**Task goal**
Each line below that contains the word "lucide" must be copied.

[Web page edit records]
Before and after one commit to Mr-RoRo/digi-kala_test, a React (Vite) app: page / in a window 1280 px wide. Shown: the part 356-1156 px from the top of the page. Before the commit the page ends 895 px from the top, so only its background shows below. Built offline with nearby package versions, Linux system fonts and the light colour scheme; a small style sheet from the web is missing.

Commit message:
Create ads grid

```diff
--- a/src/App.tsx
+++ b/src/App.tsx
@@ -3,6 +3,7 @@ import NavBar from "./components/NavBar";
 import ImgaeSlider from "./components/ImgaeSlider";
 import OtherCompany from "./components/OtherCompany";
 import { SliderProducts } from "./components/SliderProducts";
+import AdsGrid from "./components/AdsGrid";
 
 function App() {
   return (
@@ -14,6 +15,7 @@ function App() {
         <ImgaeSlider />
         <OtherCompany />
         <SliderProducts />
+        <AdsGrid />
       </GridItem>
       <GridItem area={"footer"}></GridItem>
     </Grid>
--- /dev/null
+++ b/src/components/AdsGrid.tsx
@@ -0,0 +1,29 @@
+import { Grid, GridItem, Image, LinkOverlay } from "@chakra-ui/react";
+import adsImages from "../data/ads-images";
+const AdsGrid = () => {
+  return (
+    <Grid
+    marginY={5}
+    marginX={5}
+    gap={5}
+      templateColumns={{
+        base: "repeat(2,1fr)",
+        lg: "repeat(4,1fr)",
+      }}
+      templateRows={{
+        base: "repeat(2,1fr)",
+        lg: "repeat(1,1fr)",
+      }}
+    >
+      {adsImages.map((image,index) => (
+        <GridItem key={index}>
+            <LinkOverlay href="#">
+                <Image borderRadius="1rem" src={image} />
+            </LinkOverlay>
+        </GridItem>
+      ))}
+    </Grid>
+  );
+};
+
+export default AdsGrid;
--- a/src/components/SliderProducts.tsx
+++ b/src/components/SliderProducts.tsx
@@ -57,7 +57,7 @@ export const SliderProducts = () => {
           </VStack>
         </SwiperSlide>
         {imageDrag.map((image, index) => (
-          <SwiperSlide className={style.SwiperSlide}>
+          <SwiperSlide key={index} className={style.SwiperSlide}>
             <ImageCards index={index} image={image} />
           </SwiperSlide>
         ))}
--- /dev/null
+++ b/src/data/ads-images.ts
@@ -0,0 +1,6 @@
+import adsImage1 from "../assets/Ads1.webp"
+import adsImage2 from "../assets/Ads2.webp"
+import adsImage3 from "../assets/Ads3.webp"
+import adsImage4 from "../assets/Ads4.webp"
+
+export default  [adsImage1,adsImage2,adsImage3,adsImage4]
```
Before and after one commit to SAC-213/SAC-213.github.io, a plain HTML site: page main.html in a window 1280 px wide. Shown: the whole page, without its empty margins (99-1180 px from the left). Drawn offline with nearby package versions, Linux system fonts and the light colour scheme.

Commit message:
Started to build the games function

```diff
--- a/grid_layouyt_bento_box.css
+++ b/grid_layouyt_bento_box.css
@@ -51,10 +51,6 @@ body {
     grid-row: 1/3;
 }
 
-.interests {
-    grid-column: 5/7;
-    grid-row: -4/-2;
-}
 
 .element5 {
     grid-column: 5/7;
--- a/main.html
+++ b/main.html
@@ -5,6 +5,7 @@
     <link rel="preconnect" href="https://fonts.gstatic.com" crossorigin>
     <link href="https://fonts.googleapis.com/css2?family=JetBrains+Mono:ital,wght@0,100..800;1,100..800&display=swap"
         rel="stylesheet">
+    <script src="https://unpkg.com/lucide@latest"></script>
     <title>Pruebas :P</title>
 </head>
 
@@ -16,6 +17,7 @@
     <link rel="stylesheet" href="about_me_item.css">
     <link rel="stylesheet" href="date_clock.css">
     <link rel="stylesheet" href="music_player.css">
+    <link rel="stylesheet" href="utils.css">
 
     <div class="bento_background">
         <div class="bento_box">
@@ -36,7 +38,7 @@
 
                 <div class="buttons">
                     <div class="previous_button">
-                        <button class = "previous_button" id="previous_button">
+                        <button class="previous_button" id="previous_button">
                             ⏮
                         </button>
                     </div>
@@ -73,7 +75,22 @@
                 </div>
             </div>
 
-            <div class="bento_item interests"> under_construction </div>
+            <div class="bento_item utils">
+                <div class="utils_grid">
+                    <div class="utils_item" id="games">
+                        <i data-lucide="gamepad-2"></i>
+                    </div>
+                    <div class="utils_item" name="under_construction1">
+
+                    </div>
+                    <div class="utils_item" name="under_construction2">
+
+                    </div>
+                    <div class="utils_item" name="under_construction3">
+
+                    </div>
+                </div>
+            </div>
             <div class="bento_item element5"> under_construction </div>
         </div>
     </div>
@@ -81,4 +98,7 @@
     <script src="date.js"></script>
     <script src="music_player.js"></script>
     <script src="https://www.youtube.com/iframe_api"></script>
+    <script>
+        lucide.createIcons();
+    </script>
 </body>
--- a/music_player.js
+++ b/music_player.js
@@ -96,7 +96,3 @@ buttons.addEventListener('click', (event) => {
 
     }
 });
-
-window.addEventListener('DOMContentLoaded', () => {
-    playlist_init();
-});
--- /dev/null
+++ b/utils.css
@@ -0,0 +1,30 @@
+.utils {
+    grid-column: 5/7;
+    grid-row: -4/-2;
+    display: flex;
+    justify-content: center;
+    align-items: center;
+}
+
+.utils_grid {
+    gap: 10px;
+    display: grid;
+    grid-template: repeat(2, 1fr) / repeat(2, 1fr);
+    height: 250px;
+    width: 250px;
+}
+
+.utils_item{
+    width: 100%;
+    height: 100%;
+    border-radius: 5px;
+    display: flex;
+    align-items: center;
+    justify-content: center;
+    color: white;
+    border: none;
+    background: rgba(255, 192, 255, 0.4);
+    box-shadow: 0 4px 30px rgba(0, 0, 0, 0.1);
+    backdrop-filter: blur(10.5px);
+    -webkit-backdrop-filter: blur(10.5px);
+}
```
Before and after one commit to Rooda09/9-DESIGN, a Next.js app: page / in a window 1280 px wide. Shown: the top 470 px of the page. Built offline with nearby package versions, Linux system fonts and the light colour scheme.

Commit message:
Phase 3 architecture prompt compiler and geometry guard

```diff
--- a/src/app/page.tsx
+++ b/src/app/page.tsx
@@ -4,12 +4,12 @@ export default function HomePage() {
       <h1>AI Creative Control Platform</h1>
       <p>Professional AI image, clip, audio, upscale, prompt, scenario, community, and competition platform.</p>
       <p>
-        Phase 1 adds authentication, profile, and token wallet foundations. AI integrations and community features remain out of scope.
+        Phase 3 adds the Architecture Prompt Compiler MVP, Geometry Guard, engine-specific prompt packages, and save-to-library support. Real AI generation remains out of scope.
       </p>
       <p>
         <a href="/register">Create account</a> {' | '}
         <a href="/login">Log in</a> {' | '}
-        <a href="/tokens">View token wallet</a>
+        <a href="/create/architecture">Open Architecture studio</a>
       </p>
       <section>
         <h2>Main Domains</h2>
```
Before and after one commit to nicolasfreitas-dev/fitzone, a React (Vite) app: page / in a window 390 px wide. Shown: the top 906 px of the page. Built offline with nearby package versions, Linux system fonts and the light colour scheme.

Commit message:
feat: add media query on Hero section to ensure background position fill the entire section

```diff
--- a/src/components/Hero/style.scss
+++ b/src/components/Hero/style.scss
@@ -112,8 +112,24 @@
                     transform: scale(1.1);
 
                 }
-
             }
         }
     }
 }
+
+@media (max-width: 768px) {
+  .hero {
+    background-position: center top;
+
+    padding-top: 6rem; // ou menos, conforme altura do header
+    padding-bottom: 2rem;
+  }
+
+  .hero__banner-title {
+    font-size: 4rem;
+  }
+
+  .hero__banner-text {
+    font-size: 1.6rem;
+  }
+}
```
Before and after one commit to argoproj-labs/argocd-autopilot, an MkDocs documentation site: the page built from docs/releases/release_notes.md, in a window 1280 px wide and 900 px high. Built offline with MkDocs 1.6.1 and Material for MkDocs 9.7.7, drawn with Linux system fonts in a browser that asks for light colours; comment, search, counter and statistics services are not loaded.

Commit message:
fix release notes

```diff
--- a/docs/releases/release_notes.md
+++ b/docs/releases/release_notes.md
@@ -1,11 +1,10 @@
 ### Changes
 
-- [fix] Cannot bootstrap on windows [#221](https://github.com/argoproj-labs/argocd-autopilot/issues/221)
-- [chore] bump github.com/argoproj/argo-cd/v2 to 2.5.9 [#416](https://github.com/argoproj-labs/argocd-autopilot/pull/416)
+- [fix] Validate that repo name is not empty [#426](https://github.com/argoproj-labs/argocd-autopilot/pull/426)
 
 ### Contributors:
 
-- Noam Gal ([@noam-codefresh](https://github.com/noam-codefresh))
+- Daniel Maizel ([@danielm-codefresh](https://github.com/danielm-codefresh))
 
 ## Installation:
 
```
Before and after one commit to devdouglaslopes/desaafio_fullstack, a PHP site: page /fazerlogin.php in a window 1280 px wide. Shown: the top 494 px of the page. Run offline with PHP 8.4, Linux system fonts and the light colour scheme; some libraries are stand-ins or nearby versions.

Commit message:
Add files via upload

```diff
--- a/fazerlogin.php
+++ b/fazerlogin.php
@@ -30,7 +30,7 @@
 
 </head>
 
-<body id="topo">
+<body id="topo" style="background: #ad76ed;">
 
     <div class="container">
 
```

**The completed task**
+    <script src="https://unpkg.com/lucide@latest"></script>
+                        <i data-lucide="gamepad-2"></i>
+        lucide.createIcons();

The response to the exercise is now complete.